THOUSANDS gathered at Stockton beach at the weekend to send an emphatic message that the community has had enough of the perceived inaction to the peninsula's ongoing erosion crisis.

Local residents and community members from as far as the Upper Hunter descended on the foreshore wearing red clothes and carrying campaign placards.

They stood almost hand-in-hand from the recently closed Lexie's on the Beach cafe all the way to the site of the child care centre, which was forced to close last year and then later demolished.

While the rally was a quiet one with the crowd stretched more a kilometre long, the line stood out among the eroded sections of the beach and lands which could come under threat in very near future.

When the community first began calling for action to the erosion issues early last year, the message displayed around town was a simple one: Save Stockton Beach.

But for many, this is no longer just about saving a beach.

It's about saving a suburb.

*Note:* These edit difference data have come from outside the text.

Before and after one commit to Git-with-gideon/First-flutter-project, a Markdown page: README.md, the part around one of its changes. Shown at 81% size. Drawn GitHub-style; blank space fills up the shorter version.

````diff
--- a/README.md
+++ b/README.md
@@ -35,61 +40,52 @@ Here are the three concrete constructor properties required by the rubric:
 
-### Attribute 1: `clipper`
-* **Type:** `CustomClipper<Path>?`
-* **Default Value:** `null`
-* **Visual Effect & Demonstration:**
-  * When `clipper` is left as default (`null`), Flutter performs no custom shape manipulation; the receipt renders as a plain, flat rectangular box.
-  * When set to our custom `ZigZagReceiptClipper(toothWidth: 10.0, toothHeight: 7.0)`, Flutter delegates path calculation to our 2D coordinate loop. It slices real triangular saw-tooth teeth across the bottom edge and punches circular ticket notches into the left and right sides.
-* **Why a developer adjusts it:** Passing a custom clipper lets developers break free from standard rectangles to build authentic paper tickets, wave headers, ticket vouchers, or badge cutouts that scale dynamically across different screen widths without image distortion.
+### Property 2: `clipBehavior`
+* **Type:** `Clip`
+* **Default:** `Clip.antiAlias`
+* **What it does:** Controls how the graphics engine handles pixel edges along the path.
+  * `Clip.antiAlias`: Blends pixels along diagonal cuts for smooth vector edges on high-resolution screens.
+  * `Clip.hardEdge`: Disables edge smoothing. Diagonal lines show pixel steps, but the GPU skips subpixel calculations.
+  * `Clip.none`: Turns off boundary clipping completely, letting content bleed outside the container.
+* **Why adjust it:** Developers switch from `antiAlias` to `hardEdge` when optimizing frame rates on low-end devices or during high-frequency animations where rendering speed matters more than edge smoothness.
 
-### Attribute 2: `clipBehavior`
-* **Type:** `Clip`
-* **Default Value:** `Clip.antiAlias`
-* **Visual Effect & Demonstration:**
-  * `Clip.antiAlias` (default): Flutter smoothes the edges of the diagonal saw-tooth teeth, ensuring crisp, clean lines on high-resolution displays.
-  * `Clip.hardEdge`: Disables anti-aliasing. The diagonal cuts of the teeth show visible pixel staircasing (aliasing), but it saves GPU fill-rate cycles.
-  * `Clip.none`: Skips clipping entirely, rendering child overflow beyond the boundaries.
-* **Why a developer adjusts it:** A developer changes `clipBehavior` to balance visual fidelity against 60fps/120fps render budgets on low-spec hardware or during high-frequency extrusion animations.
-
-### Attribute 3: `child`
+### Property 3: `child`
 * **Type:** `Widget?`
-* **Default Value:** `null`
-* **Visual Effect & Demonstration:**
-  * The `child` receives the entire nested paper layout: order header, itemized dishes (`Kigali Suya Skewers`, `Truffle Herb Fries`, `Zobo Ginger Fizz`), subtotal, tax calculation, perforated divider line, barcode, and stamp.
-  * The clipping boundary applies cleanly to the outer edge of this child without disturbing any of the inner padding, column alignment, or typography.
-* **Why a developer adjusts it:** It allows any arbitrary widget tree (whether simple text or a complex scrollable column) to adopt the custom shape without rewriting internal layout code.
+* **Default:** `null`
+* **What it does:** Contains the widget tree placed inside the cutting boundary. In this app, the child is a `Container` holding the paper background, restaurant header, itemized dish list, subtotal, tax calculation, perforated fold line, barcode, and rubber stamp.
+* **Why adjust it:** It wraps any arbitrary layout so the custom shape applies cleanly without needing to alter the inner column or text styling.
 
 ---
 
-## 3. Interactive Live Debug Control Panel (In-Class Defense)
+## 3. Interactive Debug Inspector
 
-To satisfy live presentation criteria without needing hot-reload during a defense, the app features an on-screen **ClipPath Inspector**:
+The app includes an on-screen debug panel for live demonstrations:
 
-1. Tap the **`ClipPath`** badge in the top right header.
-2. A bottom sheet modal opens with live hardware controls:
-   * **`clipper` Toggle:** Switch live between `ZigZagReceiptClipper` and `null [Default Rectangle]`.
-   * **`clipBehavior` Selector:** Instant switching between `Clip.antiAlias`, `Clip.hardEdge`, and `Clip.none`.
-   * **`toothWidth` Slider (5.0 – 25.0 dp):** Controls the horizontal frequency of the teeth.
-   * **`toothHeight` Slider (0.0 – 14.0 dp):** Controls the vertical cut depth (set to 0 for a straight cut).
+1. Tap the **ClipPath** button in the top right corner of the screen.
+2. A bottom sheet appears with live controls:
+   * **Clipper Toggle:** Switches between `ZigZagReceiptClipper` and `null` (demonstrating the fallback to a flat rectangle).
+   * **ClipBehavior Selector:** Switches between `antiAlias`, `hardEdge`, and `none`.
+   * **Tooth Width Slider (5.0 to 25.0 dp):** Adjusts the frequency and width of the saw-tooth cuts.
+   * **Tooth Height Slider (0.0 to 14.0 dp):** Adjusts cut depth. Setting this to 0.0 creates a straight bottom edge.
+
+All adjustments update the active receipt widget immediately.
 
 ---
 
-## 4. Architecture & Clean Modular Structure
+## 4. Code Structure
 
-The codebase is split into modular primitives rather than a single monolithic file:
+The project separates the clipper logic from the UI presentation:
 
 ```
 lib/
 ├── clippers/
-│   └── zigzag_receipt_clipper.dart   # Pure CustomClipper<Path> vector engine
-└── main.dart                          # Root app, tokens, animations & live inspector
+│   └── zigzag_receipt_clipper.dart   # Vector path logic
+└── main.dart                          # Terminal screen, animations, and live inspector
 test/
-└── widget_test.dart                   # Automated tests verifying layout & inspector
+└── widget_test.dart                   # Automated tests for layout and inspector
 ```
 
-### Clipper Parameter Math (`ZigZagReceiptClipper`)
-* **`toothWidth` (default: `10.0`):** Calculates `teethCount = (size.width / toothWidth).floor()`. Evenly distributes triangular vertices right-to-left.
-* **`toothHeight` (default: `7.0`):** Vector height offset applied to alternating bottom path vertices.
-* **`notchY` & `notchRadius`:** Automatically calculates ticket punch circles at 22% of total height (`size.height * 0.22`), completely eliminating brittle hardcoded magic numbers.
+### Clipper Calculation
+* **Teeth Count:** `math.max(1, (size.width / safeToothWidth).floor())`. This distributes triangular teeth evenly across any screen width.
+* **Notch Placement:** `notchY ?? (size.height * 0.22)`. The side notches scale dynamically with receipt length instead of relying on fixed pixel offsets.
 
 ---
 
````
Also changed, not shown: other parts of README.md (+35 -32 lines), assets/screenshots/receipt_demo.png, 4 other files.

Community campaigner Lucas Gresham said the event had attracted "at least a couple of thousand", which showed the community was "seeing red".

"We're sick of the inaction," he said.

"We're trying to show the little Stockton community that they believe really doesn't matter, we actually do, and not only do we matter we're here to stand together and unite as one.

"We put out the call to arms to broader Newcastle and we've got people here from Cessnock, Singleton, Muswellbrook."

Mr Gresham said the recent loss of the popular beachside cafe had left the community angry, but ready to unite.

"We're not just after saving the beach, we're after saving the community," he said.

"The difference for us now is we are uniting, Newcastle is uniting."

The campaign figurehead declared to the crowd gathered outside Lexie's that there would be "more rallies" and later told ACM that a protest outside Parliament House in Sydney was certainly "on the cards".

"We are quite cranky now," Mr Gresham said.

"We ask the government and the council, as friends, to work out the situation and see what we can do going forward and work together."